« Reply #7 on: September 25, 2018, 10:37:44 PM »
>I feel like they prey on people who do not know how to read the numbers or do not have independent ways to verify sales or something. Or busy people who think they can trust their ad agency.

I think a lot of it is just ignorance. People have no idea what they are doing, and more importantly what they should be doing. I have a client we just picked up that has been using a YP-ish agency for 15 years. They are still on page 5. I saw another proposal they received that said location didn't matter for local, and their location landers would just be built as 350 word blog posts with a stock photo each.

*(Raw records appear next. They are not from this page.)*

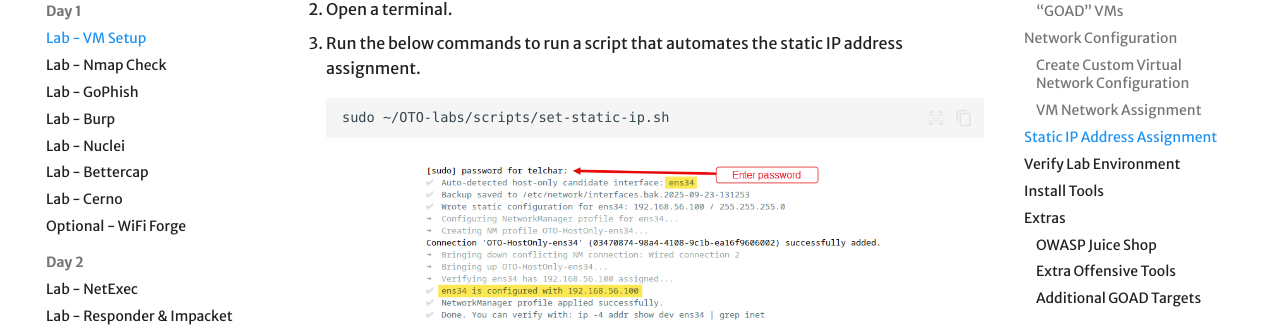
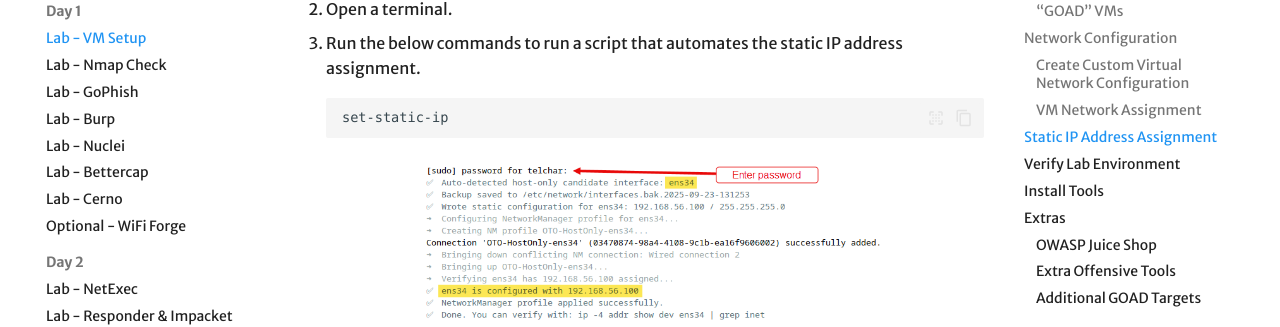
Before and after one commit to ridgebackinfosec/OTO-labs, an MkDocs documentation site: the page built from docs/labs/vm-setup/index.md, in a window 1280 px wide and 1400 px high, scrolled down 5736 px. Shown: the part 151-478 px from the top of the window. Built offline with MkDocs 1.6.1 and Material for MkDocs 9.7.7, drawn with Linux system fonts in a browser that asks for light colours; some web fonts are replaced; comment, search, counter and statistics services are not loaded; some of the changed text lies outside the part shown.

Commit message:
add verify-lab and set-static-ip aliases; update vm-setup lab to use them
Replace full script paths in the vm-setup lab guide with two new convenience
aliases: verify-lab (wraps verify-lab-env.sh) and set-static-ip (wraps
set-static-ip.sh with sudo). Both follow the same repo-auto-detect pattern
as get-tools and get-extra-tools.

````diff
--- a/docs/labs/vm-setup/index.md
+++ b/docs/labs/vm-setup/index.md
@@ -129,7 +129,7 @@
 3. Run the below commands to run a script that automates the static IP address assignment.
 
     ```bash
-    sudo ~/OTO-labs/scripts/set-static-ip.sh
+    set-static-ip
     ```
 
     ![Script Execution Example](img/static_ip_script.png){ width="70%" }
@@ -167,11 +167,11 @@
     For this verification step, turn on **all three VMs** so the script can confirm connectivity to both GOAD targets. Once setup is confirmed, you don’t need to keep all VMs running simultaneously during class — start and stop them as your host resources allow.
 
 ```bash
-~/OTO-labs/scripts/verify-lab-env.sh
+verify-lab
 ```
 
 ???- note "Command Options/Arguments Explained"
-    - `~/OTO-labs/scripts/verify-lab-env.sh`: The verification script that tests network connectivity to GOAD VMs by sending ping requests. This ensures your network configuration is correct before proceeding with labs.
+    - `verify-lab`: Tests network connectivity to GOAD VMs by sending ping requests. Ensures your network configuration is correct before proceeding with labs.
 
 If everything is setup correctly, you should see `0% packet loss` following each ping command.
 
````
Also changed, not shown: 1 other file.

Big money for this nonsense.

"Every damn digital marketing agency you will ever come across, from Bangladesh to Bolivia, will use the following buzzwords “tech savvy,” “creativity,” “innovation,” “social media guru,” “passionate,” “data-driven creatives,” “deep insight,” “story-telling,” “big ideas,” and so on."
*Every damn incompetent agency.
We have but one guy who is allowed to say the word "guru" in our building, he brought us 3 clients just this year.